■ **Problem to work on**
In the data below, which lines hold the word "layout"? Copy them.

■ **Extracted records**
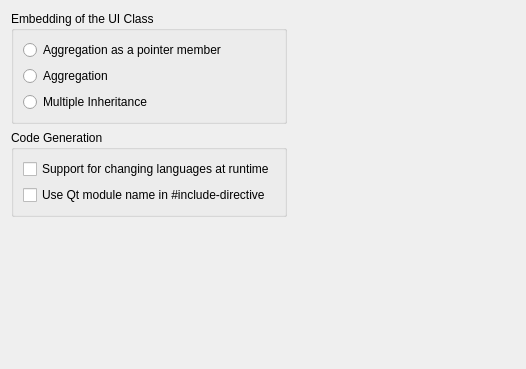
Qt form src/plugins/designer/cpp/cppsettingspagewidget.ui (qt-creator/qt-creator) before a commit.
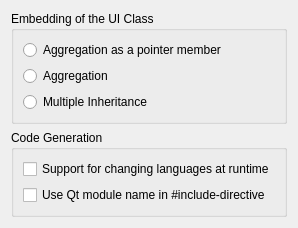
The same form after that commit.

Patch:
```diff
--- a/src/plugins/designer/cpp/cppsettingspagewidget.ui
+++ b/src/plugins/designer/cpp/cppsettingspagewidget.ui
@@ -2,19 +2,9 @@
 <ui version="4.0">
  <class>Designer::Internal::CppSettingsPageWidget</class>
  <widget class="QWidget" name="Designer::Internal::CppSettingsPageWidget">
-  <property name="geometry">
-   <rect>
-    <x>0</x>
-    <y>0</y>
-    <width>526</width>
-    <height>369</height>
-   </rect>
-  </property>
   <property name="windowTitle">
    <string>Form</string>
   </property>
-  <layout class="QHBoxLayout" name="horizontalLayout">
-   <item>
     <layout class="QVBoxLayout" name="verticalLayout_3">
      <item>
       <widget class="QGroupBox" name="uiclassGroupBox">
@@ -80,25 +70,13 @@
        <property name="orientation">
         <enum>Qt::Vertical</enum>
        </property>
-       <property name="sizeHint" stdset="0">
-        <size>
-         <width>20</width>
-         <height>40</height>
-        </size>
-       </property>
-      </spacer>
-     </item>
-    </layout>
-   </item>
-   <item>
-    <spacer name="horizontalSpacer">
-     <property name="orientation">
-      <enum>Qt::Horizontal</enum>
-     </property>
+     <property name="sizeType">
+      <enum>QSizePolicy::MinimumExpanding</enum>
+     </property>
      <property name="sizeHint" stdset="0">
       <size>
-       <width>169</width>
-       <height>20</height>
+       <width>0</width>
+       <height>0</height>
       </size>
      </property>
     </spacer>
```
Lines whose indentation alone changed are shown as unchanged.
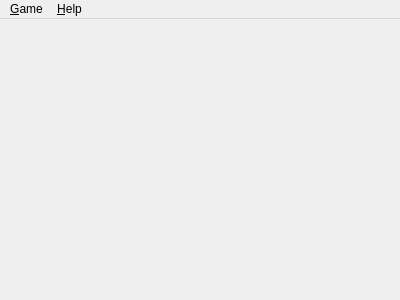
ElTh0r0/iqpuzzle, file CIQPuzzle.ui: the form before one commit.
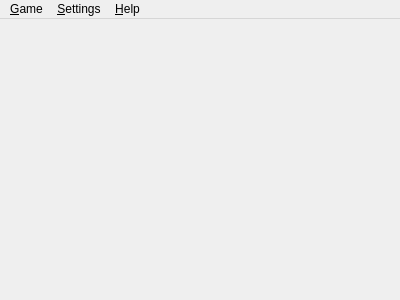
The form after the commit. Icons and pictures are not drawn.

Diff of the .ui file:
```diff
--- a/CIQPuzzle.ui
+++ b/CIQPuzzle.ui
@@ -51,7 +51,15 @@
     <addaction name="action_Controls"/>
     <addaction name="action_Info"/>
    </widget>
+   <widget class="QMenu" name="menu_Settings">
+    <property name="title">
+     <string>&amp;Settings</string>
+    </property>
+    <addaction name="action_ZoomIn"/>
+    <addaction name="action_ZoomOut"/>
+   </widget>
    <addaction name="menuGame"/>
+   <addaction name="menu_Settings"/>
    <addaction name="menu_Help"/>
   </widget>
   <action name="action_NewGame">
```
Left out of the diff: 10 changed lines with no effect on the pictures.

■ **Reply to the task**
-  <layout class="QHBoxLayout" name="horizontalLayout">
     <layout class="QVBoxLayout" name="verticalLayout_3">
-    </layout>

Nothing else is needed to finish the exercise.